### What is needed
Wherever the listing has a line with the string "display", copy that line out.

- Opening Delimiter -

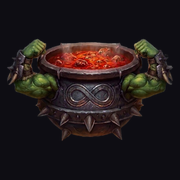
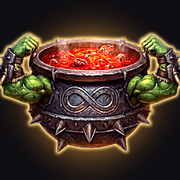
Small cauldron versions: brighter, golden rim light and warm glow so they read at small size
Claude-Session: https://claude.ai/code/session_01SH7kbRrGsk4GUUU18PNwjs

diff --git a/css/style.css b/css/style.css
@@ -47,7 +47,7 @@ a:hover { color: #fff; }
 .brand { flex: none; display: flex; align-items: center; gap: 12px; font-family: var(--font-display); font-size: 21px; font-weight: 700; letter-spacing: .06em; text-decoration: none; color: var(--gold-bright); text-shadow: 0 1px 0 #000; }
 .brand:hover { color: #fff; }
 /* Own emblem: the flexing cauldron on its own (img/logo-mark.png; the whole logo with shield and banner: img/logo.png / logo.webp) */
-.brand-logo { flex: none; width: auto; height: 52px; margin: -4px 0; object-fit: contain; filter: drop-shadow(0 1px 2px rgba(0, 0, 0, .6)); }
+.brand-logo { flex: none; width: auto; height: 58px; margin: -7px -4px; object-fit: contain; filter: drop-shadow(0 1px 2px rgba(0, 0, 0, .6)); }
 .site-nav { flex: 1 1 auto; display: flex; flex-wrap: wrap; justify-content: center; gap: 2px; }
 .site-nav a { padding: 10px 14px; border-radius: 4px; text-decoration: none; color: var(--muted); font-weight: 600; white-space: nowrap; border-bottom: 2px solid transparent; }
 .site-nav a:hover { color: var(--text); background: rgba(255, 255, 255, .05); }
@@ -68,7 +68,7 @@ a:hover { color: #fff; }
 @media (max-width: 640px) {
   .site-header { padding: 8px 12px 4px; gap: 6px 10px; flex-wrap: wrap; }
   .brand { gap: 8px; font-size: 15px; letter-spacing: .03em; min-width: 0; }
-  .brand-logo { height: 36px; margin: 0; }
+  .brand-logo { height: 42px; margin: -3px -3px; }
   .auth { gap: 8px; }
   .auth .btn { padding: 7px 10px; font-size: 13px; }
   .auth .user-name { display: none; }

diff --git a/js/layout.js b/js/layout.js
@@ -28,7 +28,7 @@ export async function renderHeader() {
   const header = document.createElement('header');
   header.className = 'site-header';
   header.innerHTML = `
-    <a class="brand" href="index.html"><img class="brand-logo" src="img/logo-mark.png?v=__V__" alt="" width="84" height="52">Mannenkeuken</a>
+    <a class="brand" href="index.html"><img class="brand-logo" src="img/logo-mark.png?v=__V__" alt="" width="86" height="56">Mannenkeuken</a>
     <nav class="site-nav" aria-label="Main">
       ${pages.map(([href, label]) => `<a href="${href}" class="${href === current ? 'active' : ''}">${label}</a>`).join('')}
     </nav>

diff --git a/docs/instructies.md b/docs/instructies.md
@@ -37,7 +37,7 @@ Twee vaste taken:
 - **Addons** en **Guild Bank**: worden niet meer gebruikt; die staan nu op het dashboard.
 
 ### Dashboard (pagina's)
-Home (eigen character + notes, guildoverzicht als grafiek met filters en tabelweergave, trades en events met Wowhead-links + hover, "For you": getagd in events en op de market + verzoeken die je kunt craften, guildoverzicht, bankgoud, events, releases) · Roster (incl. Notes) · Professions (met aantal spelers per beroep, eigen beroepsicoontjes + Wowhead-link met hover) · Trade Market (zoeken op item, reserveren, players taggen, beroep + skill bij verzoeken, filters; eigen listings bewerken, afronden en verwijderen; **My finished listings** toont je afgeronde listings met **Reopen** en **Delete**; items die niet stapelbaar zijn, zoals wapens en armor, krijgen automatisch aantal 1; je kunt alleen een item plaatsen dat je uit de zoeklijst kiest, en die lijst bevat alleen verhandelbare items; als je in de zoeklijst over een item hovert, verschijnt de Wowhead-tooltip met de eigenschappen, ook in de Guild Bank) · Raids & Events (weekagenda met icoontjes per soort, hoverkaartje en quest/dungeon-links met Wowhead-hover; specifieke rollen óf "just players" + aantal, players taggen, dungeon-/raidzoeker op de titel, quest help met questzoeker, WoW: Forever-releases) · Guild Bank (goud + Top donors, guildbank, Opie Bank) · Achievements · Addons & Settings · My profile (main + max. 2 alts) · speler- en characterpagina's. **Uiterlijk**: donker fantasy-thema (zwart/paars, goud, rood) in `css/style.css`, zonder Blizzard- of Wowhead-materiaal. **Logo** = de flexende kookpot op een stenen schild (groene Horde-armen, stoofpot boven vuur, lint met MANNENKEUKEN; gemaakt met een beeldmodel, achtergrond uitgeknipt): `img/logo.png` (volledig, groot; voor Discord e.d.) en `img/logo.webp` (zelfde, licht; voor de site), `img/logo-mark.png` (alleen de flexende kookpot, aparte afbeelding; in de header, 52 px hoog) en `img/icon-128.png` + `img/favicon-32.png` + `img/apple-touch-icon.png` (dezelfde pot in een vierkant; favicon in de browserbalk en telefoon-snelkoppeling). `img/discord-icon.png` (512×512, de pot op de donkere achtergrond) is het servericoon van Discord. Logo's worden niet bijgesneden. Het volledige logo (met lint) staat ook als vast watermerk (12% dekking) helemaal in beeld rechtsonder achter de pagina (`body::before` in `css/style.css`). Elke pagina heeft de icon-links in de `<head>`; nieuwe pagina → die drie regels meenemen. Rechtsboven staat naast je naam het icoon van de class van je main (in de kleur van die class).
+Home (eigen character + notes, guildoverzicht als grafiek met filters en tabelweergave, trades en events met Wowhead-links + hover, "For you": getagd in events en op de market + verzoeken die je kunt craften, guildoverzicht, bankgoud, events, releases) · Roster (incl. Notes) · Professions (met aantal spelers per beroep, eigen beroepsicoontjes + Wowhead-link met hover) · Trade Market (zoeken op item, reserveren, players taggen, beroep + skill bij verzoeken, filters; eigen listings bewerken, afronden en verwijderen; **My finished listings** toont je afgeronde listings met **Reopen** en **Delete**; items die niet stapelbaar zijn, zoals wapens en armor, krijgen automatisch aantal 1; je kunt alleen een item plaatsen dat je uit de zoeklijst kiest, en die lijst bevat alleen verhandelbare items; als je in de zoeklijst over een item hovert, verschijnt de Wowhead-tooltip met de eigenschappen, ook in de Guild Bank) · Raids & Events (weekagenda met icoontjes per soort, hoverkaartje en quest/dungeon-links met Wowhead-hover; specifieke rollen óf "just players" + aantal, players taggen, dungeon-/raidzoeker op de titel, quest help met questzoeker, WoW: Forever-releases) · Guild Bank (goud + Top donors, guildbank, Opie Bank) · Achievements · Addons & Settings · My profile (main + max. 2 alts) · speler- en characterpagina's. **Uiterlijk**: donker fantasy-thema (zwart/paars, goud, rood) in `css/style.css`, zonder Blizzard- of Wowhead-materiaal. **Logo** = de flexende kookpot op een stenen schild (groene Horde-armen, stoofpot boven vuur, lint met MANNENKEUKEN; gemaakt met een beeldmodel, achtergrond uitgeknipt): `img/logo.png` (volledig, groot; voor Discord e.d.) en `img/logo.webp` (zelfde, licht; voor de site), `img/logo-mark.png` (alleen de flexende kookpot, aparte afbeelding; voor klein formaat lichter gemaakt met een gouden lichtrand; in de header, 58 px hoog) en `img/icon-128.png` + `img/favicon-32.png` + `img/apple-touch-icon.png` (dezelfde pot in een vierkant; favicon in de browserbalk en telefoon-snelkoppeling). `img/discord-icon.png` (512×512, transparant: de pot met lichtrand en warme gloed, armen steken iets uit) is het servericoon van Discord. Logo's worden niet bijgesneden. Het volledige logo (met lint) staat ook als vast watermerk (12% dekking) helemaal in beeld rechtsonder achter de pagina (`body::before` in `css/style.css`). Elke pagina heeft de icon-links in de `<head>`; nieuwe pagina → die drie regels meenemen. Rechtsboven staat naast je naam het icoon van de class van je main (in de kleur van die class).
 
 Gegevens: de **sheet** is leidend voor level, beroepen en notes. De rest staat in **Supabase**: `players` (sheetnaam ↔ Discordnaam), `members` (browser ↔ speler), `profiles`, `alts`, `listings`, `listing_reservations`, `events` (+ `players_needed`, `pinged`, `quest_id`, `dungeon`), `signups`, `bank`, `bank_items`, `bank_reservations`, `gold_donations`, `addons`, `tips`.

- Closing Delimiter -
- Opening Delimiter -

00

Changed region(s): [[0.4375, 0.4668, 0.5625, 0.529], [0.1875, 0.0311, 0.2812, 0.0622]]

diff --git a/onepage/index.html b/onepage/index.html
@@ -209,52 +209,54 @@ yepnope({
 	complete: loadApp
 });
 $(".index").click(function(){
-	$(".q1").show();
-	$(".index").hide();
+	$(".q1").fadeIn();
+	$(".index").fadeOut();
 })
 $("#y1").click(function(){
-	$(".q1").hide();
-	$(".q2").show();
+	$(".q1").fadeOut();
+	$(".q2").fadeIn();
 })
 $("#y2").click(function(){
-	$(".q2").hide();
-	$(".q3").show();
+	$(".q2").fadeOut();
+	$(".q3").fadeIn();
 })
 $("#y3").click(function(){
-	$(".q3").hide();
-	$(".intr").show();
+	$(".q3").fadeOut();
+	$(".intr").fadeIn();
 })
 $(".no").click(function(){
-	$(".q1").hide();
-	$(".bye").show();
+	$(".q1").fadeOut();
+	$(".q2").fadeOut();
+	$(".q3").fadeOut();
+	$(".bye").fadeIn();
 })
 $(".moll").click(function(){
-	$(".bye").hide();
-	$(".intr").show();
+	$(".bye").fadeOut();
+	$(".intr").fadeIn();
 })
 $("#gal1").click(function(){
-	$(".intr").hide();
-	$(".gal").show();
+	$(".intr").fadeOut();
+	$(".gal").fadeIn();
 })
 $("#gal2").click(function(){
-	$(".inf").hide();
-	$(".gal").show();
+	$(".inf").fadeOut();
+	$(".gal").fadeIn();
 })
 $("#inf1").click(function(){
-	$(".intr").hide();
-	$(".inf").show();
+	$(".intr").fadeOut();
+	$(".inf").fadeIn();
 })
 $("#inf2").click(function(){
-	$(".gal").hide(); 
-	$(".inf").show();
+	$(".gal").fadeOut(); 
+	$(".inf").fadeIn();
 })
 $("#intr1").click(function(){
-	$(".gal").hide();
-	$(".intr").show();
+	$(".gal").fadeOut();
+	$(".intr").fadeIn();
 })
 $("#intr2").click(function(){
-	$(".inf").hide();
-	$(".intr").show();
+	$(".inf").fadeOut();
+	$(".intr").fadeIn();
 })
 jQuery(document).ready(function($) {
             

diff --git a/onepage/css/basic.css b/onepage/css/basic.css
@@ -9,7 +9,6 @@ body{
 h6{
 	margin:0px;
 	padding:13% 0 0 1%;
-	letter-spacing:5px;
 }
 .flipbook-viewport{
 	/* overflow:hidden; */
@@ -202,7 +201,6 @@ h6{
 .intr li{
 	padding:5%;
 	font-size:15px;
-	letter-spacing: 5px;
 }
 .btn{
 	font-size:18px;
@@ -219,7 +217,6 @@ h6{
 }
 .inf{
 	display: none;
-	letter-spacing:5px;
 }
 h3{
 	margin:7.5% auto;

- Closing Delimiter -

### Exercise output
 .brand { flex: none; display: flex; align-items: center; gap: 12px; font-family: var(--font-display); font-size: 21px; font-weight: 700; letter-spacing: .06em; text-decoration: none; color: var(--gold-bright); text-shadow: 0 1px 0 #000; }
 .site-nav { flex: 1 1 auto; display: flex; flex-wrap: wrap; justify-content: center; gap: 2px; }
   .auth .user-name { display: none; }
 	display: none;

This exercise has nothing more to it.